But the only way you can fully join in the debate is to read it yourself. So, to answer your initial question, don't be ashamed of wanting to read a controversial book in order to form your own opinion.

However,given your personal history, this may not be a literary debate you should try to be part of. Only you can know that, so take care.

sleepyhead Tue 12-Mar-13 15:01:44

Nobody who has read it could think she was "asking for it". It's utterly transparent (imo) that HH is deluding himself. I think the fact it's told from his point of view makes her complete lack of culpability even more obvious.

drjohnsonscat Tue 12-Mar-13 14:57:42

I found it pretty horrible. I don't buy it as a portrayal of sadness - author gets quite a bit out of his portrayal of lolita as has popular culture ever since. "Oooh look sexualised child - but it's literature so legitimate, goodie!"

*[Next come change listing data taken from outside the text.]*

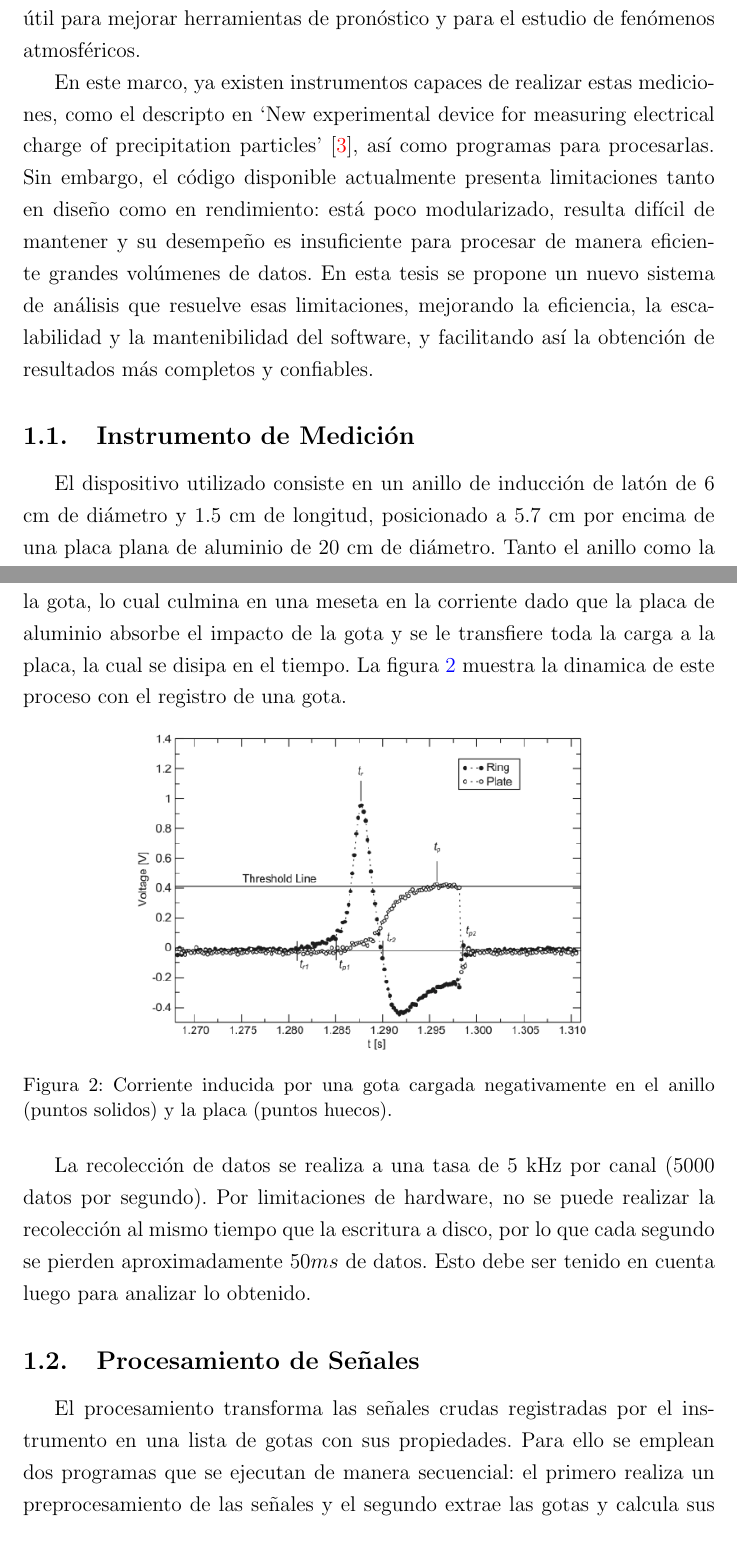
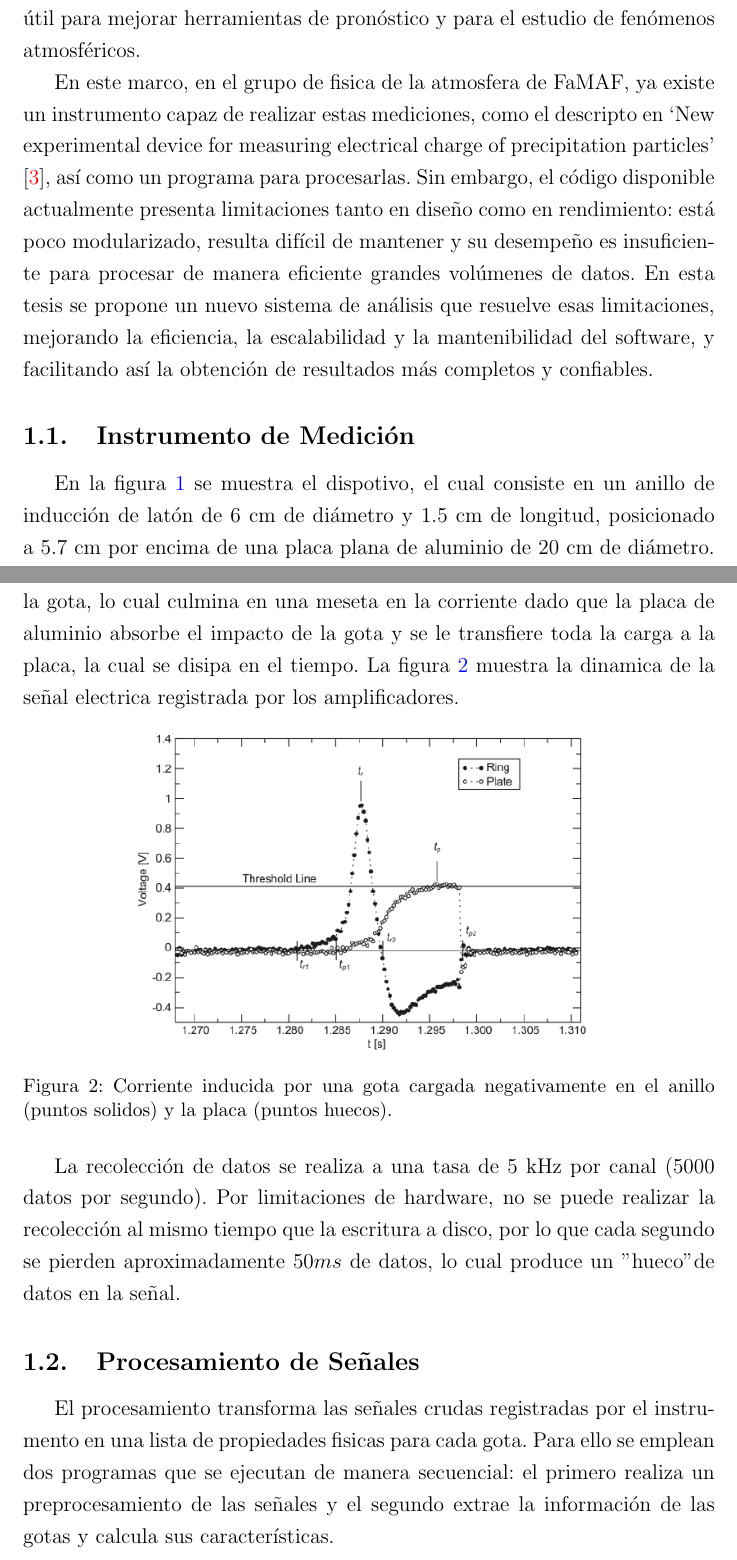
Before and after one commit to CarusoX/Thesis, a LaTeX thesis (escrito/tesis.tex): two parts of pages 4 and 6 of 38, joined at a grey line, cut so that both start at the same text. Compiled offline with pdfLaTeX.

Commit message:
chore: correcciones hasta estructura

```diff
--- a/escrito/tesis.tex
+++ b/escrito/tesis.tex
@@ -127,13 +127,13 @@ Las gotas de lluvia pueden transportar carga eléctrica, la cual se adquiere pri
 
 En este sentido, medir y analizar simultáneamente el tamaño y la carga de las gotas resulta fundamental, ya que nos permite recopilar información que no solo ayuda a comprender la física de las tormentas, sino que también es útil para mejorar herramientas de pronóstico y para el estudio de fenómenos atmosféricos.
 
-En este marco, ya existen instrumentos capaces de realizar estas mediciones, como el descripto en `New experimental device for measuring electrical charge of precipitation particles' \cite{pereyra2025}, así como programas para procesarlas. Sin embargo, el código disponible actualmente presenta limitaciones tanto en diseño como en rendimiento: está poco modularizado, resulta difícil de mantener y su desempeño es insuficiente para procesar de manera eficiente grandes volúmenes de datos. En esta tesis se propone un nuevo sistema de análisis que resuelve esas limitaciones, mejorando la eficiencia, la escalabilidad y la mantenibilidad del software, y facilitando así la obtención de resultados más completos y confiables.
+En este marco, en el grupo de fisica de la atmosfera de FaMAF, ya existe un instrumento capaz de realizar estas mediciones, como el descripto en `New experimental device for measuring electrical charge of precipitation particles' \cite{pereyra2025}, así como un programa para procesarlas. Sin embargo, el código disponible actualmente presenta limitaciones tanto en diseño como en rendimiento: está poco modularizado, resulta difícil de mantener y su desempeño es insuficiente para procesar de manera eficiente grandes volúmenes de datos. En esta tesis se propone un nuevo sistema de análisis que resuelve esas limitaciones, mejorando la eficiencia, la escalabilidad y la mantenibilidad del software, y facilitando así la obtención de resultados más completos y confiables.
 
 \subsection{Instrumento de Medición}
 \lhead{}
 \rhead{Instrumento de Medición}
 
-El dispositivo utilizado consiste en un anillo de inducción de latón de 6 cm de diámetro y 1.5 cm de longitud, posicionado a 5.7 cm por encima de una placa plana de aluminio de 20 cm de diámetro. Tanto el anillo como la placa están conectados eléctricamente a amplificadores de corriente de alta ganancia con una amplificación de 5 $\cdot$ 10$^8$ V/A. Para proteger contra interferencias electromagnéticas, el anillo, la placa y los amplificadores están encerrados dentro de un contenedor metálico que actúa como jaula de Faraday. A su vez, los amplificadores están protegidos contra daños por agua al estar asegurados dentro de un recinto impermeable. La figura \ref{fig:instrumento_medicion} muestra el dispositivo.
+En la figura \ref{fig:instrumento_medicion} se muestra el dispotivo, el cual consiste en un anillo de inducción de latón de 6 cm de diámetro y 1.5 cm de longitud, posicionado a 5.7 cm por encima de una placa plana de aluminio de 20 cm de diámetro. Tanto el anillo como la placa están conectados eléctricamente a amplificadores de corriente de alta ganancia con una amplificación de 5 $\cdot$ 10$^8$ V/A. Para proteger contra interferencias electromagnéticas, el anillo, la placa y los amplificadores están encerrados dentro de un contenedor metálico que actúa como jaula de Faraday. A su vez, los amplificadores están protegidos contra daños por agua al estar asegurados dentro de un recinto impermeable.
 
 \begin{figure}[H]
     \centering
@@ -144,7 +144,7 @@ El dispositivo utilizado consiste en un anillo de inducción de latón de 6 cm d
 
 La jaula de Faraday presenta una abertura ligeramente mayor que el anillo, permitiendo que las gotas de lluvia entren únicamente a través del anillo de inducción. Toda el agua que llega a la placa se drena a través de sus lados y se recolecta en un contenedor de aluminio, que también está situado dentro de la jaula de Faraday pero eléctricamente aislado de ella.
 
-Las gotas cargadas eléctricamente inducen corrientes tanto en el anillo como en la placa. Al caer una gota, primero se acerca al anillo. Al hacerlo, se induce una corriente de la polaridad opuesta a la carga de la gota. Luego, al alejarse, esta polaridad se invierte. Mientras tanto, la gota se acerca a la placa, induciendo también una corriente de polaridad opuesta a la carga de la gota, lo cual culmina en una meseta en la corriente dado que la placa de aluminio absorbe el impacto de la gota y se le transfiere toda la carga a la placa, la cual se disipa en el tiempo. La figura \ref{fig:corriente_gotas} muestra la dinamica de este proceso con el registro de una gota.
+Las gotas cargadas eléctricamente inducen corrientes tanto en el anillo como en la placa. Al caer una gota, primero se acerca al anillo. Al hacerlo, se induce una corriente de la polaridad opuesta a la carga de la gota. Luego, al alejarse, esta polaridad se invierte. Mientras tanto, la gota se acerca a la placa, induciendo también una corriente de polaridad opuesta a la carga de la gota, lo cual culmina en una meseta en la corriente dado que la placa de aluminio absorbe el impacto de la gota y se le transfiere toda la carga a la placa, la cual se disipa en el tiempo. La figura \ref{fig:corriente_gotas} muestra la dinamica de la señal electrica registrada por los amplificadores.
 
 \begin{figure}[H]
     \centering
@@ -153,13 +153,13 @@ Las gotas cargadas eléctricamente inducen corrientes tanto en el anillo como en
     \label{fig:corriente_gotas}
 \end{figure}
 
-La recolección de datos se realiza a una tasa de 5 kHz por canal (5000 datos por segundo). Por limitaciones de hardware, no se puede realizar la recolección al mismo tiempo que la escritura a disco, por lo que cada segundo se pierden aproximadamente $50ms$ de datos. Esto debe ser tenido en cuenta luego para analizar lo obtenido.
+La recolección de datos se realiza a una tasa de 5 kHz por canal (5000 datos por segundo). Por limitaciones de hardware, no se puede realizar la recolección al mismo tiempo que la escritura a disco, por lo que cada segundo se pierden aproximadamente $50ms$ de datos, lo cual produce un "hueco" de datos en la señal.
 
 \subsection{Procesamiento de Señales}
 \lhead{}
 \rhead{Procesamiento de Señales}
 
-El procesamiento transforma las señales crudas registradas por el instrumento en una lista de gotas con sus propiedades. Para ello se emplean dos programas que se ejecutan de manera secuencial: el primero realiza un preprocesamiento de las señales y el segundo extrae las gotas y calcula sus características.
+El procesamiento transforma las señales crudas registradas por el instrumento en una lista de propiedades fisicas para cada gota. Para ello se emplean dos programas que se ejecutan de manera secuencial: el primero realiza un preprocesamiento de las señales y el segundo extrae la información de las gotas y calcula sus características.
 
 El fragmento de la señal que forma parte de una gota extraida por el programa, la denominamos `pulso'. Estos pulsos son reconocibles en la señal gracias a la dinamica producida por la interaccion de la gota con el instrumento de medicion.
 
```
Also changed, not shown: escrito/tesis.tex (4 more changed lines).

crispsarenotoneofyour5aday Tue 12-Mar-13 14:50:54

Hi Lancelottie - my take on it was that from the very beginning of the book he alludes to the fact that he knows that he is wrong and it is the very fact that he justifies it to himself is what makes it all so sordid. He talks about her being "miserably unattainable" and also blames his genes for the way he feels about young girls. Am I right in remembering that the "she seduced me" line is when he is defending himslef to the jury? Always interesting to see others' views on books - two people can have such different takes on things. Another one we did was "In Cold Blood" - again, not something I would have ever read left to my own devices but has us talking in the corridors for weeks!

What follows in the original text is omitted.